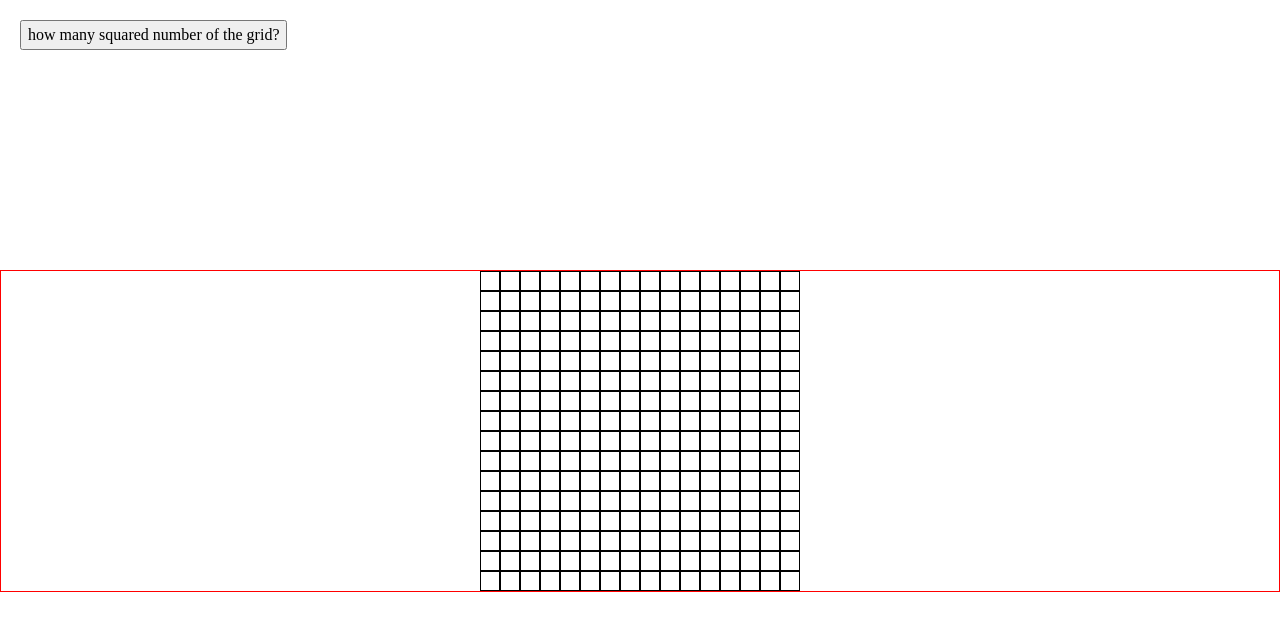
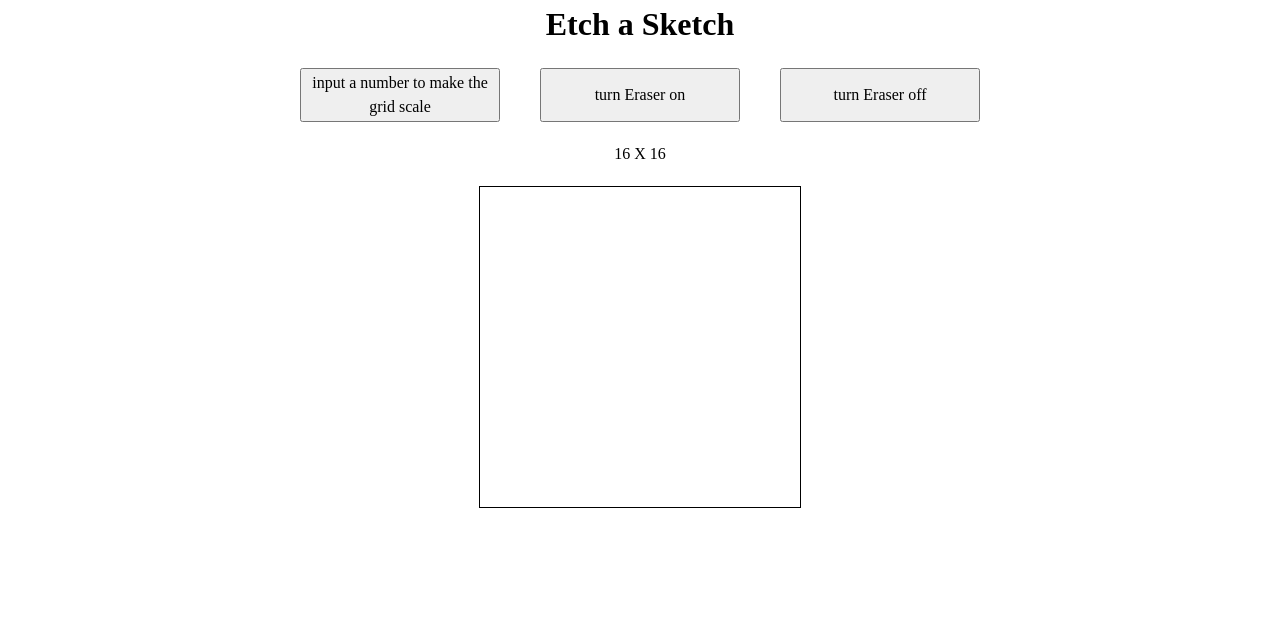
Before and after one commit to ShinAraya/odin-etchasketcha, a plain HTML site: page index.html in a window 1280 px wide. Drawn offline with Linux system fonts and the light colour scheme.

Commit message:
added eraser on and off button

```diff
--- a/index.html
+++ b/index.html
@@ -8,12 +8,21 @@
   <link rel="stylesheet" href="reset.css">
 </head>
 <body>
-  <button>
-    how many squared number of the grid?
-  </button>
+  <h1>Etch a Sketch</h1>
+  <div class="flexit">
+    <div style="display: flex;">
+      <button class="button">
+        input a number to make the grid scale
+      </button>
 
-  <div class="grid-container">
+      <button class="eraser">turn Eraser on</button>
+      <button class="eraseroff">turn Eraser off</button>
+    </div>
+    <p class="renderGridsize">16 X 16</p>
 
+    <div class="grid-container">
+
+    </div>
   </div>
   <script src="script.js"></script>
 </body>
--- a/script.js
+++ b/script.js
@@ -41,15 +41,36 @@ addEvents();
 
 
 
+let renderGridSize = document.querySelector('.renderGridsize');
+let button = document.querySelector('.button');
+let eraser = document.querySelector('.eraser');
+let eraserOffbtn = document.querySelector('.eraseroff');
+let eraserOff = true;
 
-let button = document.querySelector('button');
-
-button.addEventListener('click', () => {
+function changeGridSize() {
   let sqrNum = prompt('how many?','');
   if (sqrNum < 1 || sqrNum > 100) {
     return alert('no f u');
   }
   gridContainer.innerHTML = '';
+  renderGridSize.innerText = `${sqrNum} X ${sqrNum}`
   createGrid(sqrNum);
   addEvents();
+}
+
+button.addEventListener('click', changeGridSize);
+eraser.addEventListener('click', () => {
+  eraserOff = false;
+  let allboxes = document.querySelectorAll('.gridboxes');
+  allboxes.forEach((box) => {
+
+    box.addEventListener('mouseover', () => {
+      box.classList.remove('hovered')
+
+    })
+
+  })
 })
+eraserOffbtn.addEventListener('click', () => {
+  addEvents();
+})
--- a/style.css
+++ b/style.css
@@ -1,7 +1,7 @@
 /* singular boxes */
 .gridboxes {
   background-color: white;
-  border: 1px solid black;
+  border: 1px solid rgb(255, 255, 255);
   min-width: 20px;
   min-height: 20px;
 }
@@ -11,7 +11,7 @@
 } */
 
 .hovered {
-  background-color: lightcoral;
+  background-color: rgb(0, 0, 0);
 }
 
 /* each singular column */
@@ -22,13 +22,24 @@
 
 /* the big container itself */
 .grid-container {
-  border: 1px solid red;
   display: flex;
   flex-direction: row;
   justify-content: center;
-  margin-top: 200px;
+  margin: 20px;
+  border: 1px solid black;
 }
 
 button {
   margin: 20px;
+  width: 200px;
 }
+h1 {
+  text-align: center;
+}
+
+.flexit {
+  display: flex;
+  flex-direction: column;
+  justify-content: center;
+  align-items: center;
+}
```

* [Work item]: In which lines of the records does the word "document" appear? Copy each of them.

* [Answer for the task]:
+let renderGridSize = document.querySelector('.renderGridsize');
+let button = document.querySelector('.button');
+let eraser = document.querySelector('.eraser');
+let eraserOffbtn = document.querySelector('.eraseroff');
-let button = document.querySelector('button');
+  let allboxes = document.querySelectorAll('.gridboxes');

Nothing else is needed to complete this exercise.